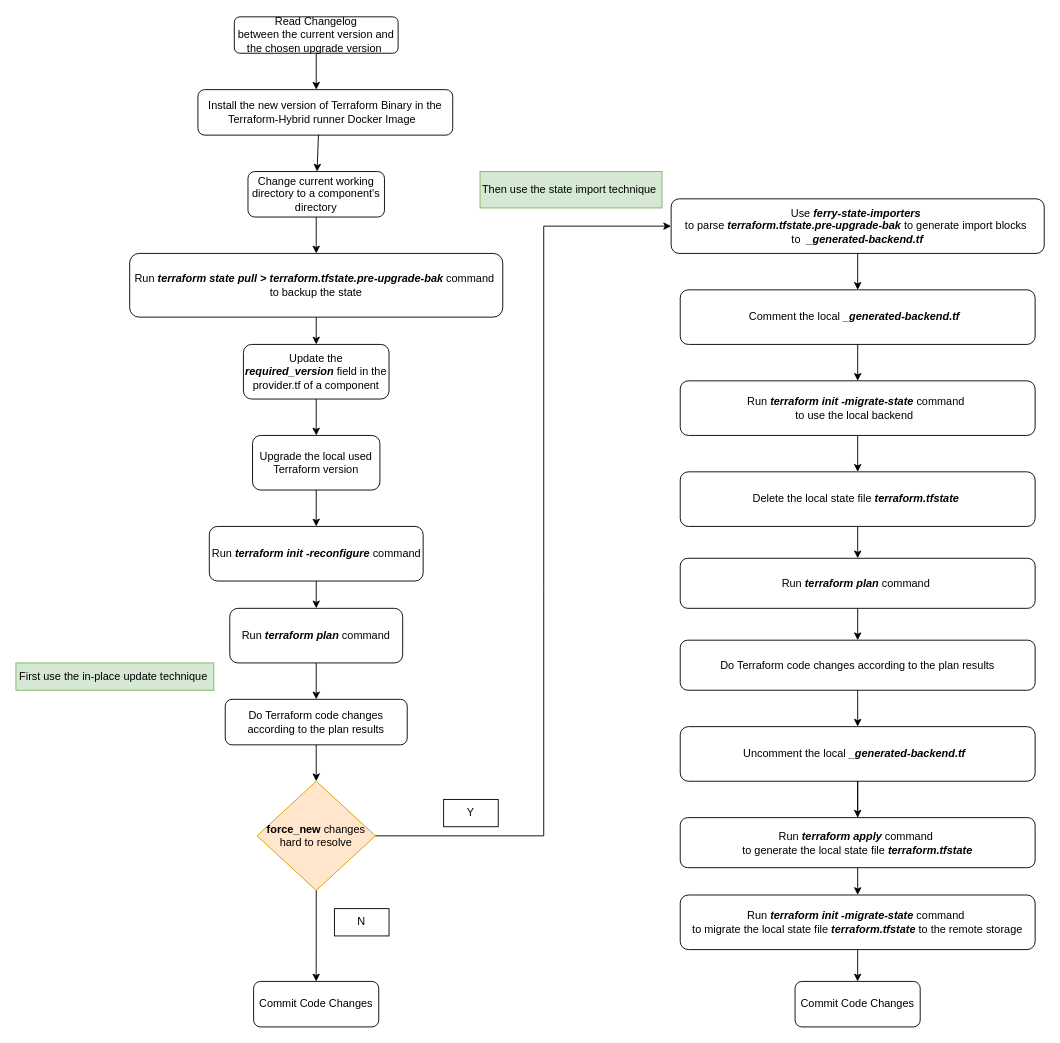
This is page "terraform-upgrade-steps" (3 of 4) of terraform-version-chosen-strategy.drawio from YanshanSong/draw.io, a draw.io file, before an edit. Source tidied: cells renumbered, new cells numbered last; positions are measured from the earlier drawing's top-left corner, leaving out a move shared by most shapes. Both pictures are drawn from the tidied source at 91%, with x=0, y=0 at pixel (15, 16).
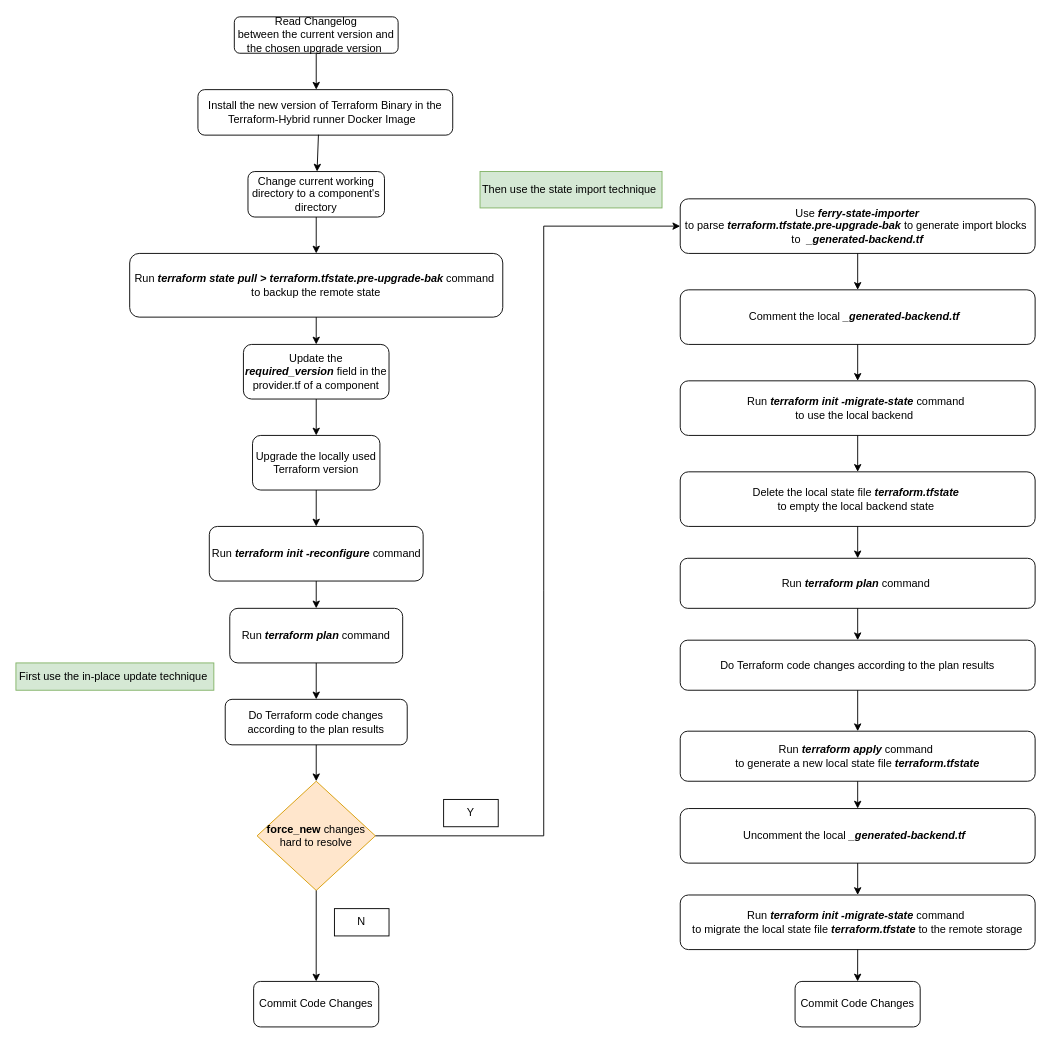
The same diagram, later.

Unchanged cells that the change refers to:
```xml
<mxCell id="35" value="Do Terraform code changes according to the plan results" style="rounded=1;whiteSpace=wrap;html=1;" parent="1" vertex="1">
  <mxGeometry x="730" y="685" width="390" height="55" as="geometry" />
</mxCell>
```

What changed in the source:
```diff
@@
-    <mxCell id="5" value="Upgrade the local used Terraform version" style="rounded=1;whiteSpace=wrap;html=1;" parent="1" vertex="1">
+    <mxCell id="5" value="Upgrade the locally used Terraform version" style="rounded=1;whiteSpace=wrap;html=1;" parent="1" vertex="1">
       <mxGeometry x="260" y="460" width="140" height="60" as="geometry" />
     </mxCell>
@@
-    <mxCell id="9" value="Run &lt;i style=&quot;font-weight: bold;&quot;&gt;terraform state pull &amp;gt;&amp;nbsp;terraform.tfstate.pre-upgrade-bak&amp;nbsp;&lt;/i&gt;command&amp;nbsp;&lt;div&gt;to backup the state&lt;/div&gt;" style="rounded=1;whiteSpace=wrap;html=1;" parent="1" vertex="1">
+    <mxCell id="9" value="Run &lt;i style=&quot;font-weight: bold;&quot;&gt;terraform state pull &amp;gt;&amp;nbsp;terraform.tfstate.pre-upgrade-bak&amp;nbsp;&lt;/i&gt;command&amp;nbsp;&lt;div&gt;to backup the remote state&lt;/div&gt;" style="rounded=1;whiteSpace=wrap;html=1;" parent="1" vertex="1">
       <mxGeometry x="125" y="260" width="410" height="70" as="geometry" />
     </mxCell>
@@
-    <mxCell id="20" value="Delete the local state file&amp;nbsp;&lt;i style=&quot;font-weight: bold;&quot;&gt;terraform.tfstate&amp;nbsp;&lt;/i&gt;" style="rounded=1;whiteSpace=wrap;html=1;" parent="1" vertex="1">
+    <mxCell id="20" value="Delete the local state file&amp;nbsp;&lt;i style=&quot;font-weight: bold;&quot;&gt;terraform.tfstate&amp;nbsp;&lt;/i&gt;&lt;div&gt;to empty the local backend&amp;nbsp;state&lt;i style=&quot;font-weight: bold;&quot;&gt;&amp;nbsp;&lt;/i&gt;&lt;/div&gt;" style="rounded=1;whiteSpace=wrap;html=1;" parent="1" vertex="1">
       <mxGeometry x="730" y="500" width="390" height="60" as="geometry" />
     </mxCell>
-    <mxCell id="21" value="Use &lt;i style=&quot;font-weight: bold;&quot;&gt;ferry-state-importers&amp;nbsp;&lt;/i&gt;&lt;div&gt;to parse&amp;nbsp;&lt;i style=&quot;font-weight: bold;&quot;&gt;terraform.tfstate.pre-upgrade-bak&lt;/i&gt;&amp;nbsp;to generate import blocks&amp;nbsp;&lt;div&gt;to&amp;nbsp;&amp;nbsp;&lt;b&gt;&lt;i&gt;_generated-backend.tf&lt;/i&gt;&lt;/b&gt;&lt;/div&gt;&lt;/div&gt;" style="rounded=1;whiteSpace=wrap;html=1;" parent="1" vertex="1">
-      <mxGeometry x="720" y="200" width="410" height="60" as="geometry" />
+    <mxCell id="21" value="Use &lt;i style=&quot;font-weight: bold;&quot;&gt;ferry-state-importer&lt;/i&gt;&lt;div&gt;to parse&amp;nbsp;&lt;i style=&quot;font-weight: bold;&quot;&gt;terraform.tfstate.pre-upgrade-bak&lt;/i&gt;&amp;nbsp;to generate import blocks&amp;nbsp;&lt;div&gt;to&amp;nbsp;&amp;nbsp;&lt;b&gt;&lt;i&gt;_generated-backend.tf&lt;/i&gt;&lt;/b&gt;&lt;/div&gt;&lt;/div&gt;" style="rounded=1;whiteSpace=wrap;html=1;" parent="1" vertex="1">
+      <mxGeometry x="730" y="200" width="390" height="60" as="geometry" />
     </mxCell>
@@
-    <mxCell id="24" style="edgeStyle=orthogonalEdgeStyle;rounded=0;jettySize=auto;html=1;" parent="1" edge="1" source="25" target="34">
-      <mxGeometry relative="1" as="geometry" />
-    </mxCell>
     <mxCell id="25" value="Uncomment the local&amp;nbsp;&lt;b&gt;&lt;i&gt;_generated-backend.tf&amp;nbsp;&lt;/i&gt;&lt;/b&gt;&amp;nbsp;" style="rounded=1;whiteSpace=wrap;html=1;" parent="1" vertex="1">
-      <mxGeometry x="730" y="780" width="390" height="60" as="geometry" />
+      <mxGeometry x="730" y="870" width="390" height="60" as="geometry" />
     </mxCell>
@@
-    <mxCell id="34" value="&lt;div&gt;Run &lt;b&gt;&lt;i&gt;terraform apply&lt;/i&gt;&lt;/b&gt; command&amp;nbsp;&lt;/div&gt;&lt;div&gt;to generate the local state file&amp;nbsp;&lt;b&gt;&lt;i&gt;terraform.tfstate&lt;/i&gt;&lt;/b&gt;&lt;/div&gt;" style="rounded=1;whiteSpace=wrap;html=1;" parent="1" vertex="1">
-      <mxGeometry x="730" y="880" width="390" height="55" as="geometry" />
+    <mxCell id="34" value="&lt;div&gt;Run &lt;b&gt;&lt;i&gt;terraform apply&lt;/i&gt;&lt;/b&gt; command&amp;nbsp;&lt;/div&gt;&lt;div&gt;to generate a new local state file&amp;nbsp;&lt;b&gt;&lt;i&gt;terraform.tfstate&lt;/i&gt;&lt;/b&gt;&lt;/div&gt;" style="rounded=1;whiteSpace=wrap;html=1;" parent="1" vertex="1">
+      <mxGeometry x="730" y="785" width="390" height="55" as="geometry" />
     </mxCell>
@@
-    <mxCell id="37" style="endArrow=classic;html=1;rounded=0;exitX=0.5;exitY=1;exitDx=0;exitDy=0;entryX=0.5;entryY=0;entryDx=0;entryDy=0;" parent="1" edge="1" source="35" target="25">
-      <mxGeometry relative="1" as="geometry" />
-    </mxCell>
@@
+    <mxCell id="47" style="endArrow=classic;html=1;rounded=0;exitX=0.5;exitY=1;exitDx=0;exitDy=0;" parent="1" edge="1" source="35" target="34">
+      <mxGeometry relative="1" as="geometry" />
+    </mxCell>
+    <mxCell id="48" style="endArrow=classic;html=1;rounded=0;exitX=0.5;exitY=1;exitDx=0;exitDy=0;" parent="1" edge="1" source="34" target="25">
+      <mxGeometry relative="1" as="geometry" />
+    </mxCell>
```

========================================

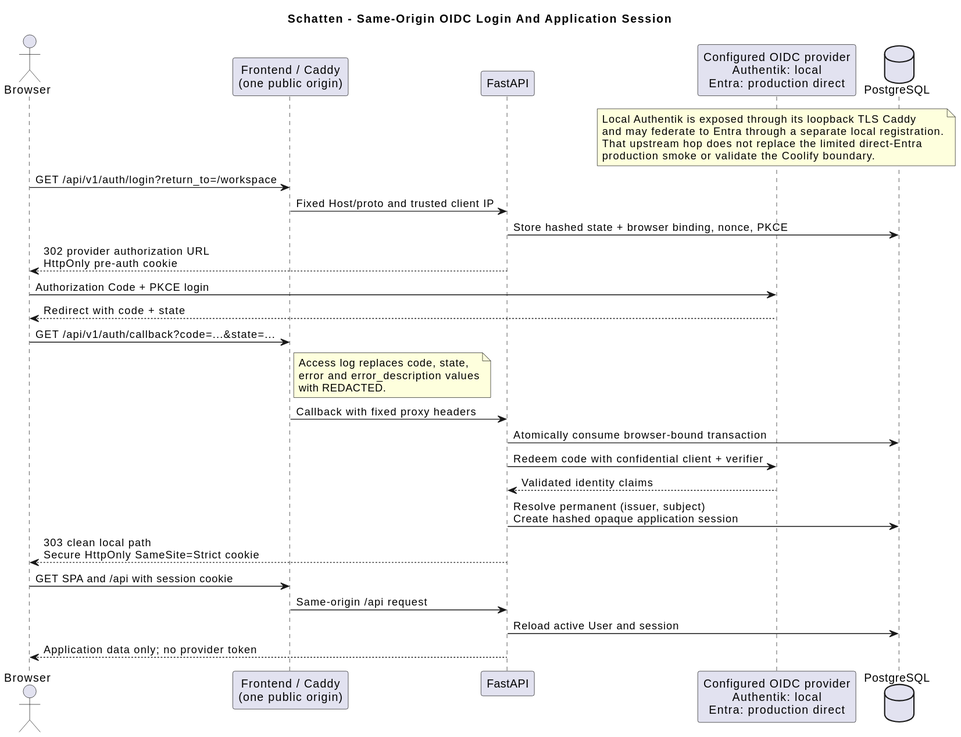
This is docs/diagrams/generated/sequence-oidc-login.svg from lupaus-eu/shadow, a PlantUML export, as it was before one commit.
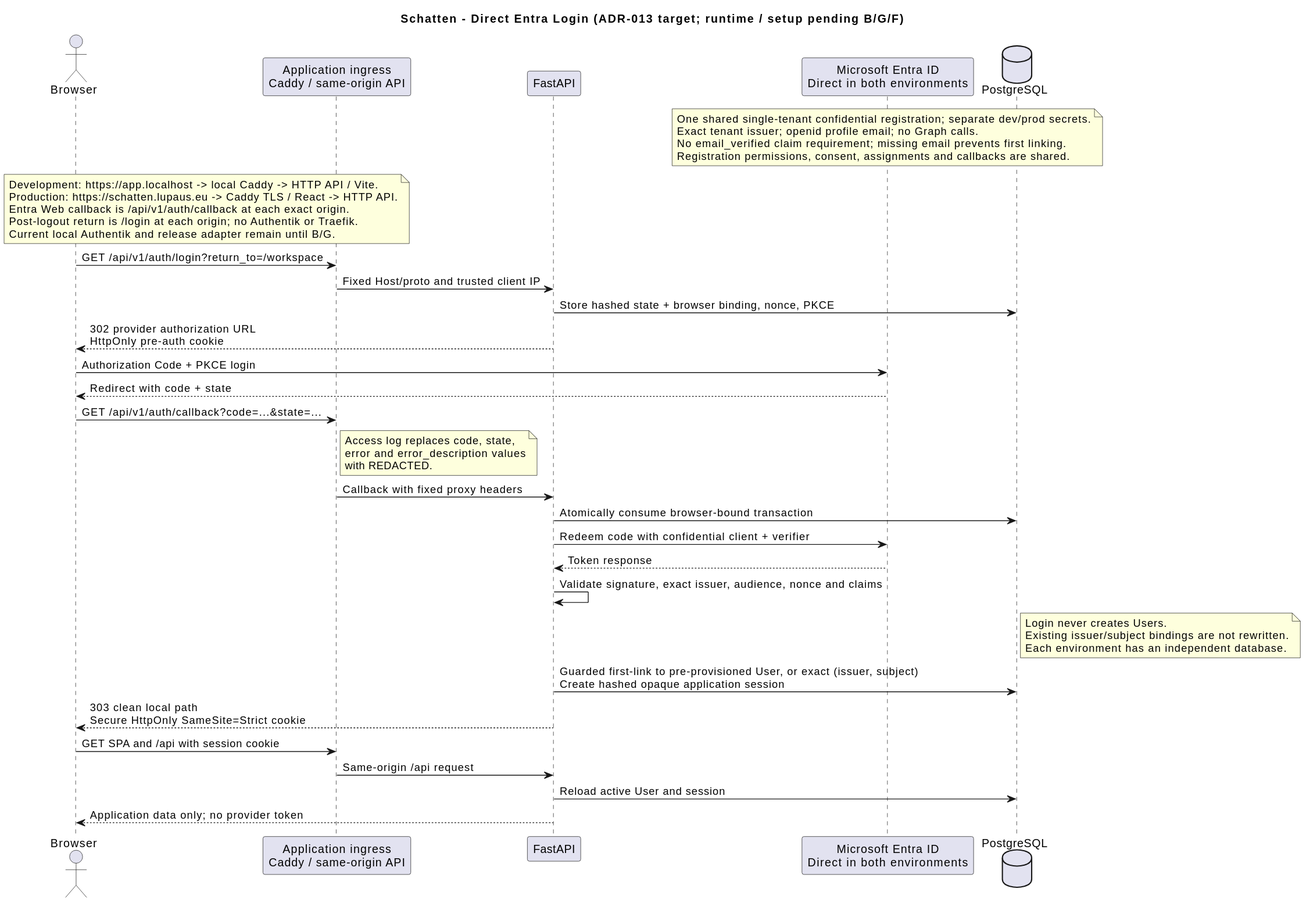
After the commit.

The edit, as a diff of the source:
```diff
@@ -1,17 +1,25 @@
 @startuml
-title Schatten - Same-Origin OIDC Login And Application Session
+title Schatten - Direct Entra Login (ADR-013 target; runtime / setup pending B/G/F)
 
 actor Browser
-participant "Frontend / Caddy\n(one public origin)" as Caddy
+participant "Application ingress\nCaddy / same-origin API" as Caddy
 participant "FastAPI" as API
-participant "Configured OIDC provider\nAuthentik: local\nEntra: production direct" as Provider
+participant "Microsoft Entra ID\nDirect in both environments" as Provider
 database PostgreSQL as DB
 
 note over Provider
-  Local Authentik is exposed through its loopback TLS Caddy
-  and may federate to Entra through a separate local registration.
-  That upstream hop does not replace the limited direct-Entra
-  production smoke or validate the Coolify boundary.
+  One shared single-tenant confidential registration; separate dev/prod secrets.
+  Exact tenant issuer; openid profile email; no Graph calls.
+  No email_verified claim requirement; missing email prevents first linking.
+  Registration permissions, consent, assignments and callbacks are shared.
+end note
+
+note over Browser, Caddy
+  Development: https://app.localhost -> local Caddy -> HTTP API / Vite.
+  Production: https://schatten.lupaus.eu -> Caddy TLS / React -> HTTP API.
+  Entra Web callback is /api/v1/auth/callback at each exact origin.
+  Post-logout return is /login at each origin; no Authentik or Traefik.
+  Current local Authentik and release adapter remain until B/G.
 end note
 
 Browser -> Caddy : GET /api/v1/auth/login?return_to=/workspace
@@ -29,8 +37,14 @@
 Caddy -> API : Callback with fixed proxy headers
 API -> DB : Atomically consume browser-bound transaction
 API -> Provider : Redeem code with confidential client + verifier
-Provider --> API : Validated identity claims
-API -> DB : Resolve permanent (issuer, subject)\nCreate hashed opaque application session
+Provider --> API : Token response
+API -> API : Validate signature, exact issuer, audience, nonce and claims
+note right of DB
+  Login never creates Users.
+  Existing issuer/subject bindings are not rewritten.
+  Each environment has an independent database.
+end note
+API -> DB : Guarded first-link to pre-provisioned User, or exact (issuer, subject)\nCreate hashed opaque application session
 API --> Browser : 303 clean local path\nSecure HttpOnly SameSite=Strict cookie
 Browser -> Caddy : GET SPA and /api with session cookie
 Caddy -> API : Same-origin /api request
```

========================================

> _Task description_: Find the line with "This is page" in the entries above. Set down exactly every line from it up to and including the line with "The same diagram, later.", images excluded.

> _Completed exercise_:
This is page "terraform-upgrade-steps" (3 of 4) of terraform-version-chosen-strategy.drawio from YanshanSong/draw.io, a draw.io file, before an edit. Source tidied: cells renumbered, new cells numbered last; positions are measured from the earlier drawing's top-left corner, leaving out a move shared by most shapes. Both pictures are drawn from the tidied source at 91%, with x=0, y=0 at pixel (15, 16).
The same diagram, later.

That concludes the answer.